### DATA SHOWN:
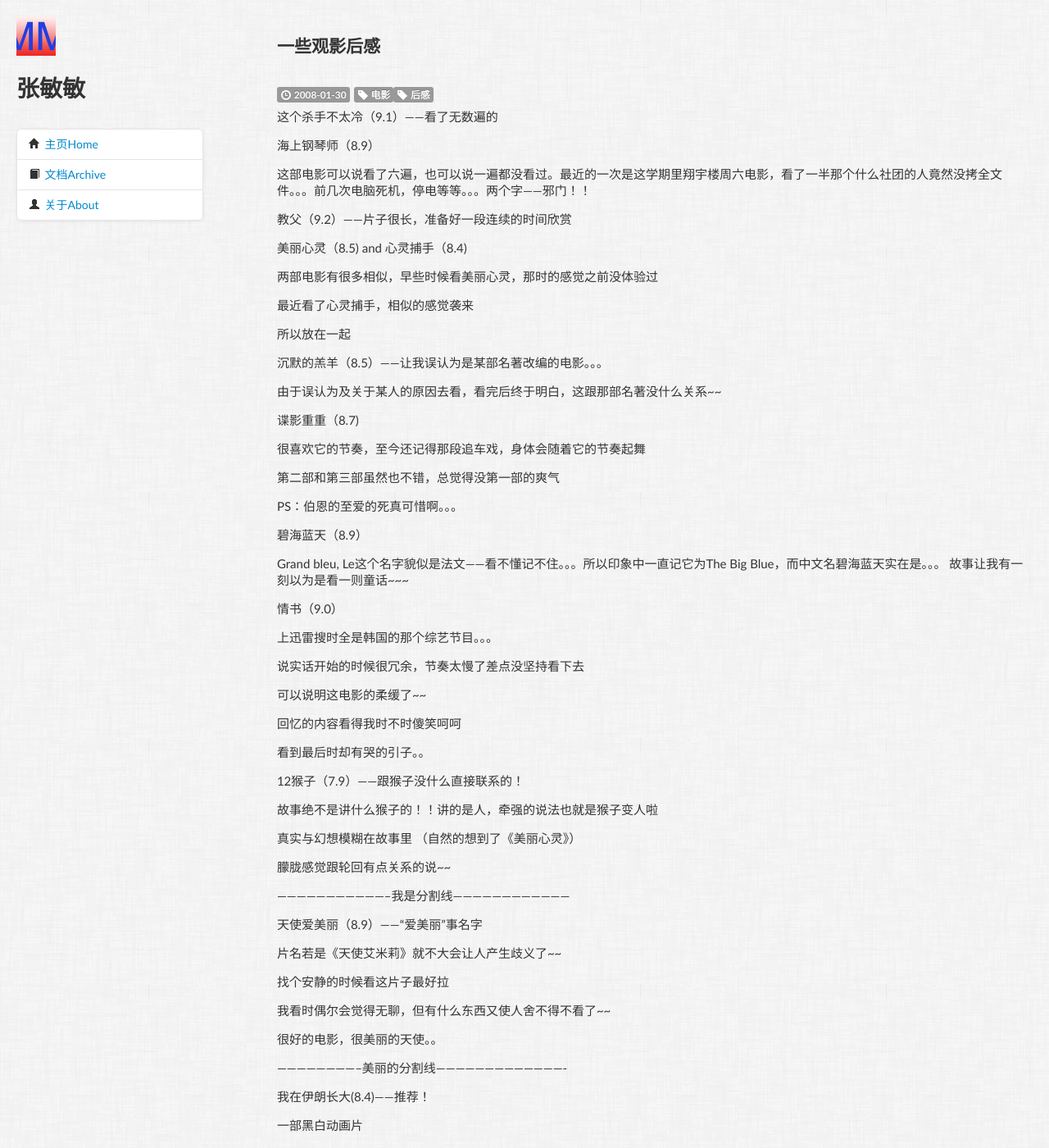
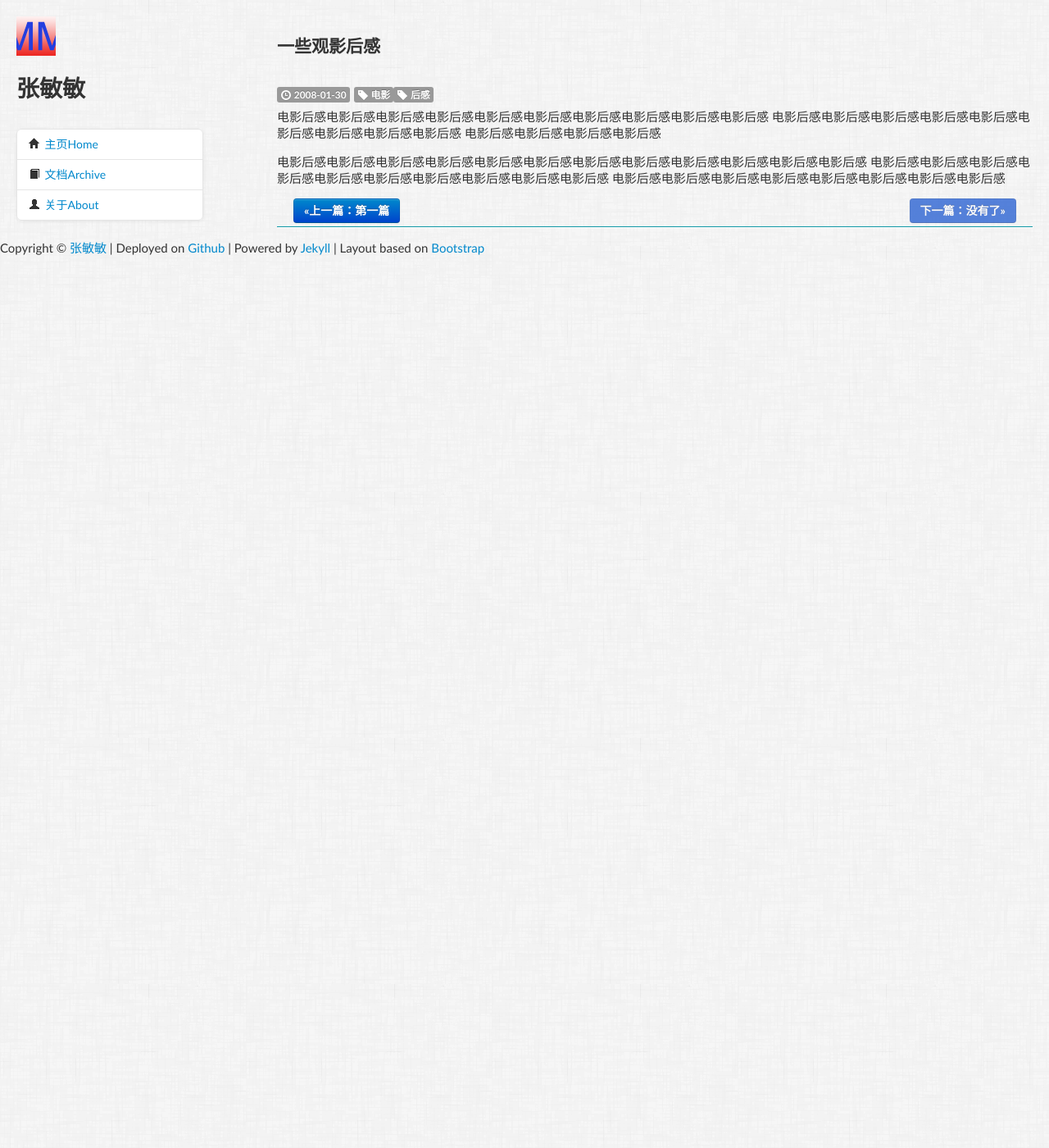
Before and after one commit to amyzh/amyzh.github.com, a Jekyll site: the page built from _posts/2008-01-30-some-film-reviews.markdown, in a window 1280 px wide and 1400 px high. Shown: the whole window at 82% size. Built offline with Jekyll 4.4.1, drawn with Linux system fonts in a browser that asks for light colours; Markdown is read by kramdown in place of the engine named in the settings; some of the changed text lies outside the part shown.

Commit message:
Update posts

```diff
--- a/_posts/2008-01-30-some-film-reviews.markdown
+++ b/_posts/2008-01-30-some-film-reviews.markdown
@@ -6,104 +6,10 @@ tag:
     - 后感
 ---
 
-这个杀手不太冷（9.1）——看了无数遍的
+电影后感电影后感电影后感电影后感电影后感电影后感电影后感电影后感电影后感电影后感
+电影后感电影后感电影后感电影后感电影后感电影后感电影后感电影后感电影后感
+电影后感电影后感电影后感电影后感
 
-海上钢琴师（8.9）
-
-这部电影可以说看了六遍，也可以说一遍都没看过。最近的一次是这学期里翔宇楼周六电影，看了一半那个什么社团的人竟然没拷全文件。。。前几次电脑死机，停电等等。。。两个字——邪门！！
-
-教父（9.2）——片子很长，准备好一段连续的时间欣赏
-
-美丽心灵（8.5) and 心灵捕手（8.4)
-
-两部电影有很多相似，早些时候看美丽心灵，那时的感觉之前没体验过
-
-最近看了心灵捕手，相似的感觉袭来
-
-所以放在一起
-
-沉默的羔羊（8.5）——让我误认为是某部名著改编的电影。。。
-
-由于误认为及关于某人的原因去看，看完后终于明白，这跟那部名著没什么关系~~
-
-谍影重重（8.7)
-
-很喜欢它的节奏，至今还记得那段追车戏，身体会随着它的节奏起舞
-
-第二部和第三部虽然也不错，总觉得没第一部的爽气
-
-PS：伯恩的至爱的死真可惜啊。。。
-
-碧海蓝天（8.9）
-
-Grand bleu, Le这个名字貌似是法文——看不懂记不住。。。所以印象中一直记它为The Big Blue，而中文名碧海蓝天实在是。。。  故事让我有一刻以为是看一则童话~~~
-
-情书（9.0）
-
-上迅雷搜时全是韩国的那个综艺节目。。。
-
-说实话开始的时候很冗余，节奏太慢了差点没坚持看下去
-
-可以说明这电影的柔缓了~~
-
-回忆的内容看得我时不时傻笑呵呵
-
-看到最后时却有哭的引子。。
-
-12猴子（7.9）——跟猴子没什么直接联系的！
-
-故事绝不是讲什么猴子的！！讲的是人，牵强的说法也就是猴子变人啦
-
-真实与幻想模糊在故事里 （自然的想到了《美丽心灵》）
-
-朦胧感觉跟轮回有点关系的说~~
-
-
-
------------------------------------我是分割线------------------------------------
-
-天使爱美丽（8.9）——“爱美丽”事名字
-
-片名若是《天使艾米莉》就不大会让人产生歧义了~~
-
-找个安静的时候看这片子最好拉
-
-我看时偶尔会觉得无聊，但有什么东西又使人舍不得不看了~~
-
-很好的电影，很美丽的天使。。
-
-
-
---------------------------美丽的分割线----------------------------------------
-
-我在伊朗长大(8.4)——推荐！
-
-一部黑白动画片
-
-战争的开始，孤独的结束
-
-
-
-看完后才又发现刚才是在看一部动画片
-
-表里如一
-
-恐惧使我们失去信心
-
-自由的代价
-
-。。。
-
-
-
------------------------------------黑白分割线。。。------------------------------
-
-天堂电影院(9.1)
-
-近三个小时，随它哭哭笑笑
-
-故事很不完美，但是完全感动
-
-
-
----------------------------------孤单的分割线------------------------------------
+电影后感电影后感电影后感电影后感电影后感电影后感电影后感电影后感电影后感电影后感电影后感电影后感
+电影后感电影后感电影后感电影后感电影后感电影后感电影后感电影后感电影后感电影后感
+电影后感电影后感电影后感电影后感电影后感电影后感电影后感电影后感
```
Also changed, not shown: _posts/2007-06-18-first-post.markdown (+5 -4 lines).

### WHAT YOU ARE ASKED TO DO:
Above are the entries; copy out every line among them that contains the word "markdown".

### ANSWER:
Before and after one commit to amyzh/amyzh.github.com, a Jekyll site: the page built from _posts/2008-01-30-some-film-reviews.markdown, in a window 1280 px wide and 1400 px high. Shown: the whole window at 82% size. Built offline with Jekyll 4.4.1, drawn with Linux system fonts in a browser that asks for light colours; Markdown is read by kramdown in place of the engine named in the settings; some of the changed text lies outside the part shown.
--- a/_posts/2008-01-30-some-film-reviews.markdown
+++ b/_posts/2008-01-30-some-film-reviews.markdown
Also changed, not shown: _posts/2007-06-18-first-post.markdown (+5 -4 lines).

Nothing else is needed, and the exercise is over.